* Directions for this task *
How many lines in the entries below contain the string "boards"? Reply with the number only.

Records excerpted from a collection:

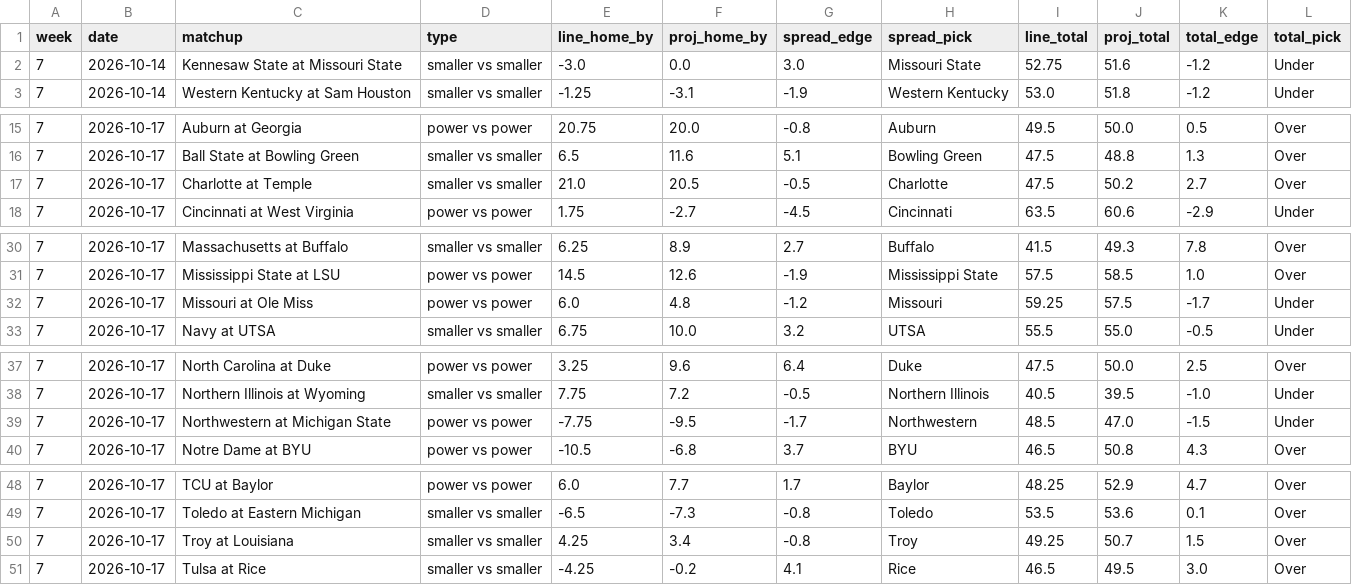
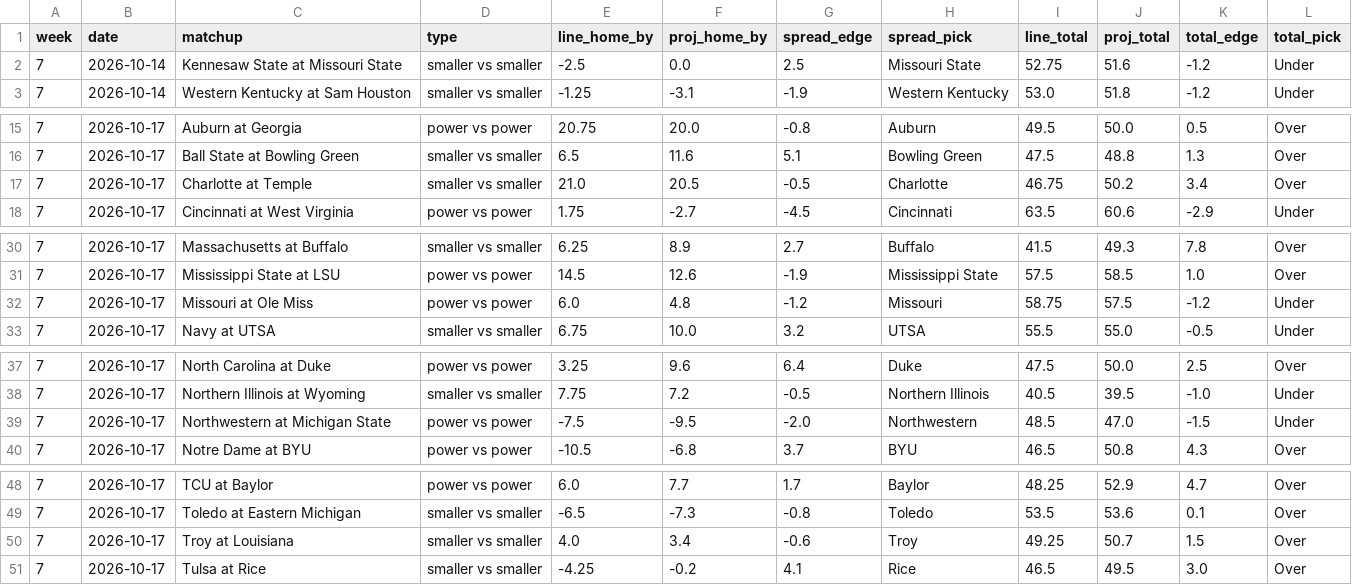
Before and after one commit to zgriesser-hue/NFL-unit-board, a CSV file: boards/cfb_board_latest.csv, drawn as a sheet; only a part is shown, gaps mark what is left out.

```diff
--- a/boards/cfb_board_latest.csv
+++ b/boards/cfb_board_latest.csv
@@ -1,3 +1,3 @@
 week,date,matchup,type,line_home_by,proj_home_by,spread_edge,spread_pick,line_total,proj_total,total_edge,total_pick
-7,2026-10-14,Kennesaw State at Missouri State,smaller vs smaller,-3.0,0.0,3.0,Missouri State,52.75,51.6,-1.2,Under
+7,2026-10-14,Kennesaw State at Missouri State,smaller vs smaller,-2.5,0.0,2.5,Missouri State,52.75,51.6,-1.2,Under
 7,2026-10-14,Western Kentucky at Sam Houston,smaller vs smaller,-1.25,-3.1,-1.9,Western Kentucky,53.0,51.8,-1.2,Under
@@ -16,3 +16,3 @@ week,date,matchup,type,line_home_by,proj_home_by,spread_edge,spread_pick,line_to
 7,2026-10-17,Ball State at Bowling Green,smaller vs smaller,6.5,11.6,5.1,Bowling Green,47.5,48.8,1.3,Over
-7,2026-10-17,Charlotte at Temple,smaller vs smaller,21.0,20.5,-0.5,Charlotte,47.5,50.2,2.7,Over
+7,2026-10-17,Charlotte at Temple,smaller vs smaller,21.0,20.5,-0.5,Charlotte,46.75,50.2,3.4,Over
 7,2026-10-17,Cincinnati at West Virginia,power vs power,1.75,-2.7,-4.5,Cincinnati,63.5,60.6,-2.9,Under
@@ -31,3 +31,3 @@ week,date,matchup,type,line_home_by,proj_home_by,spread_edge,spread_pick,line_to
 7,2026-10-17,Mississippi State at LSU,power vs power,14.5,12.6,-1.9,Mississippi State,57.5,58.5,1.0,Over
-7,2026-10-17,Missouri at Ole Miss,power vs power,6.0,4.8,-1.2,Missouri,59.25,57.5,-1.7,Under
+7,2026-10-17,Missouri at Ole Miss,power vs power,6.0,4.8,-1.2,Missouri,58.75,57.5,-1.2,Under
 7,2026-10-17,Navy at UTSA,smaller vs smaller,6.75,10.0,3.2,UTSA,55.5,55.0,-0.5,Under
@@ -38,3 +38,3 @@ week,date,matchup,type,line_home_by,proj_home_by,spread_edge,spread_pick,line_to
 7,2026-10-17,Northern Illinois at Wyoming,smaller vs smaller,7.75,7.2,-0.5,Northern Illinois,40.5,39.5,-1.0,Under
-7,2026-10-17,Northwestern at Michigan State,power vs power,-7.75,-9.5,-1.7,Northwestern,48.5,47.0,-1.5,Under
+7,2026-10-17,Northwestern at Michigan State,power vs power,-7.5,-9.5,-2.0,Northwestern,48.5,47.0,-1.5,Under
 7,2026-10-17,Notre Dame at BYU,power vs power,-10.5,-6.8,3.7,BYU,46.5,50.8,4.3,Over
@@ -49,3 +49,3 @@ week,date,matchup,type,line_home_by,proj_home_by,spread_edge,spread_pick,line_to
 7,2026-10-17,Toledo at Eastern Michigan,smaller vs smaller,-6.5,-7.3,-0.8,Toledo,53.5,53.6,0.1,Over
-7,2026-10-17,Troy at Louisiana,smaller vs smaller,4.25,3.4,-0.8,Troy,49.25,50.7,1.5,Over
+7,2026-10-17,Troy at Louisiana,smaller vs smaller,4.0,3.4,-0.6,Troy,49.25,50.7,1.5,Over
 7,2026-10-17,Tulsa at Rice,smaller vs smaller,-4.25,-0.2,4.1,Rice,46.5,49.5,3.0,Over
```
Also changed, not shown: data/cfb_weather.csv, 1 other file.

* Solved exercise *
3